The selfish and cruel policy of the theocracy had borne its natural fruit: without an ally in the world, Massachusetts was beset by enemies. Chalmers's Annals, pp. 396, 397. Charles had intended to settle Maine on the Duke of Monmouth.
Before they realised it the car was swerving into the drive of the Villa Firenze, whose door stood wide open, framing the butler's precise, black-clad figure. At sight of him Roger's eye lit up. "Well, well, Chalmers my lad, how are you? You're looking fairly fit." Chalmers's wooden face relaxed into so broad a smile as to reveal what was rarely seen, a missing tooth in the upper story.
If my tones were sharper than the occasion demanded, it was because of the combination of a shriveled cash account, and an undesirable male around. The general disturbance of mind made me say, not quite honestly: "He may be all right, but so far I can see not one good quality in Mr. Chalmers's make-up." "Oh! yes, there is, Miss Jenkins," said Jane, quick to defend. "He can whistle beautifully.
The two first of these schemes certainly, the third perhaps, deserved success; and still more so did a great scheme for the publication of the entire British Poets, to be edited by Scott and Campbell, which indeed fell through in itself, but resulted indirectly in Campbell's excellent Specimens and Chalmers's invaluable if not very comely Poets.
Here Chalmers's economical theories are crossed by various political and ecclesiastical questions with which I am not concerned. His peculiarities as an economist bring out, I think, an important point. He shows how Malthus's views might be interpreted by a man who, instead of sharing, was entirely opposed to the ordinary capitalist prejudices.
Chalmers's force was composed of six regiments and two battalions, and though I have been unable to find any returns from which to verify his actual numbers, yet, from the statements of prisoners and from information obtained from citizens along his line of march, it is safe to say that he had in the action not less than five-thousand men. Our casualties were not many forty-one in all.
If I have not found that excellent combination of gifts in my countrymen which I seek, neither could I aid myself to fix the idea of the poet by reading now and then in Chalmers's collection of five centuries of English poets.
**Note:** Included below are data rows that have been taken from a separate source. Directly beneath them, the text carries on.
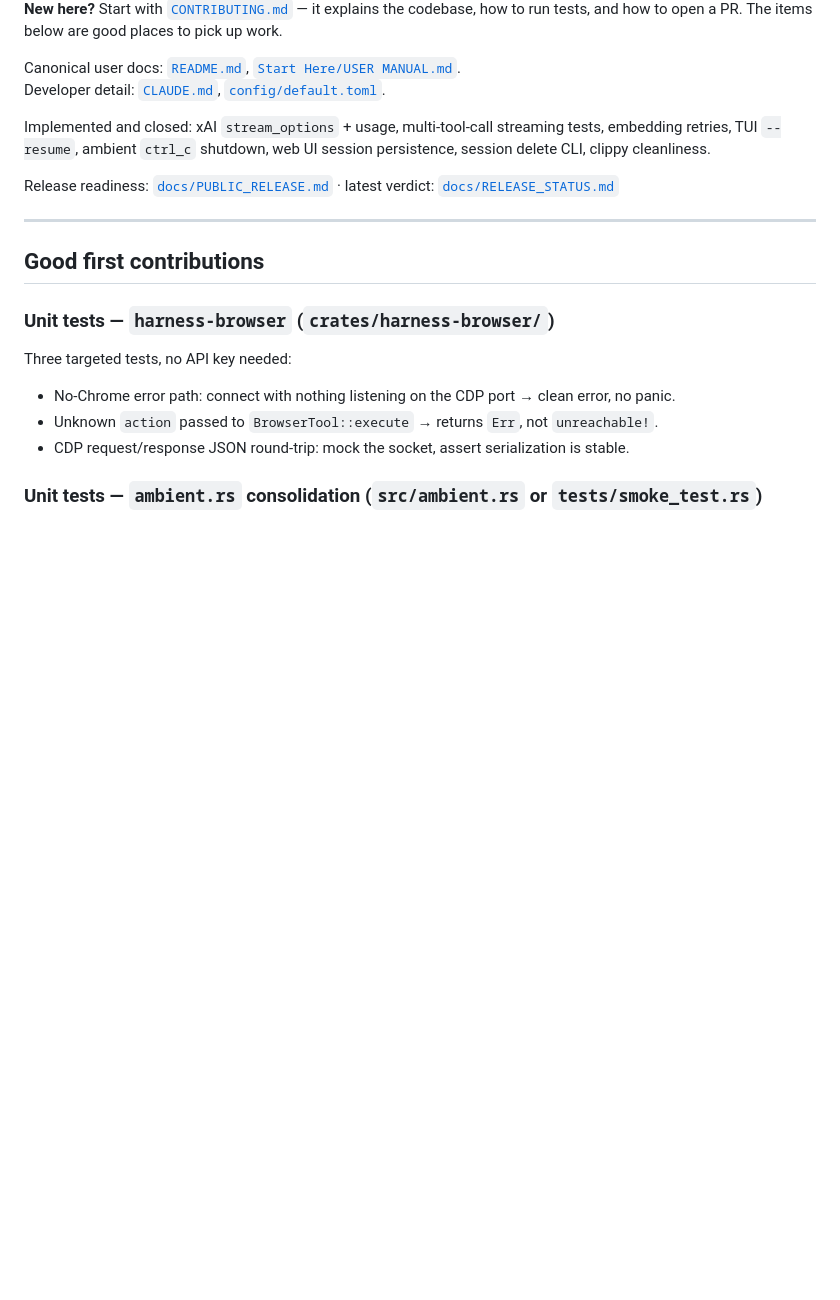
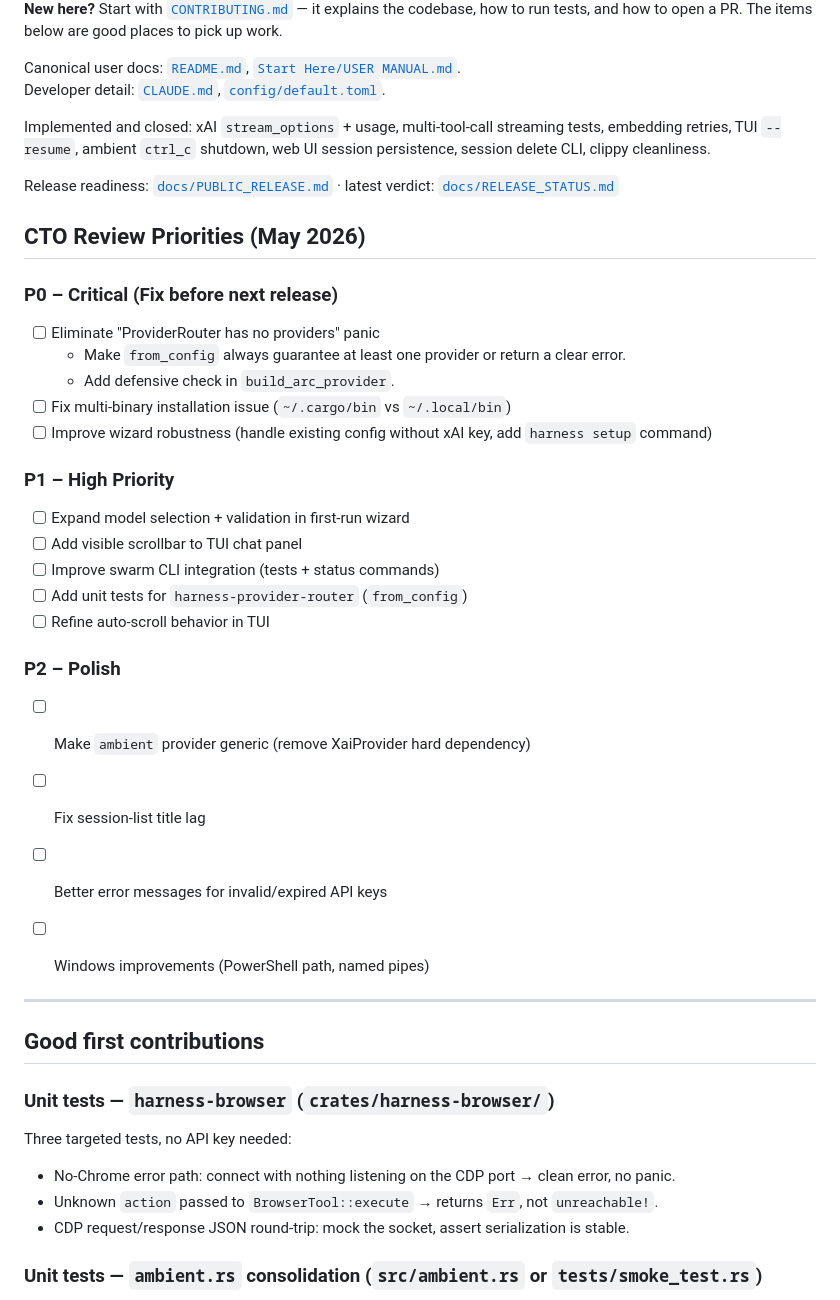
Before and after one commit to seanebones-lang/harness, a Markdown page: TODO.md, the part around the change. Rendered like a GitHub page; blank space fills up the shorter version.

Commit message:
docs: add CTO review priorities to TODO.md

```diff
--- a/TODO.md
+++ b/TODO.md
@@ -8,6 +8,30 @@ Developer detail: [`CLAUDE.md`](CLAUDE.md), [`config/default.toml`](config/defau
 Implemented and closed: xAI `stream_options` + usage, multi-tool-call streaming tests, embedding retries, TUI `--resume`, ambient `ctrl_c` shutdown, web UI session persistence, session delete CLI, clippy cleanliness.
 
 Release readiness: [`docs/PUBLIC_RELEASE.md`](docs/PUBLIC_RELEASE.md) · latest verdict: [`docs/RELEASE_STATUS.md`](docs/RELEASE_STATUS.md)
+
+
+## CTO Review Priorities (May 2026)
+
+### P0 – Critical (Fix before next release)
+- [ ] Eliminate "ProviderRouter has no providers" panic
+  - Make `from_config` always guarantee at least one provider or return a clear error.
+  - Add defensive check in `build_arc_provider`.
+- [ ] Fix multi-binary installation issue (`~/.cargo/bin` vs `~/.local/bin`)
+- [ ] Improve wizard robustness (handle existing config without xAI key, add `harness setup` command)
+
+### P1 – High Priority
+- [ ] Expand model selection + validation in first-run wizard
+- [ ] Add visible scrollbar to TUI chat panel
+- [ ] Improve swarm CLI integration (tests + status commands)
+- [ ] Add unit tests for `harness-provider-router` (`from_config`)
+- [ ] Refine auto-scroll behavior in TUI
+
+### P2 – Polish
+- [ ] Make `ambient` provider generic (remove XaiProvider hard dependency)
+- [ ] Fix session-list title lag
+- [ ] Better error messages for invalid/expired API keys
+- [ ] Windows improvements (PowerShell path, named pipes)
+
 
 ---
 
```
These are wits more than poets, though there have been poets among them. But when we adhere to the ideal of the poet, we have our difficulties even with Milton and Homer.
In connection with this, he writes a really forcible chapter criticising the economical distinction of productive and unproductive labour, and shows at least that the direct creation of material wealth is not a sufficient criterion of the utility of a class. Chalmers's arguments are of interest mainly from their bearing upon his practical application of the Malthusian problem.
Similarly, the destruction of the commerce of France 'created her armies. It only transferred men from trade to war, and 'millions of artisans' were 'transformed into soldiers. Pitt was really strengthening when he supposed himself to be ruining his enemy. 'Excrescence' and 'efflorescence' are Chalmers's equivalent for the 'sterility' of the French economists.
But, fearful tragedies can be fostered by loneliness and in Mr. Chalmers's easy familiarity with the lonely girl, there was something wanting; I could only name it chivalry. Yet, as their voices came to me, glad, happy, vibrant with the joys of youth and its interests, I thought perhaps I did not understand the ways of the young and their customs, because I had never known their delights.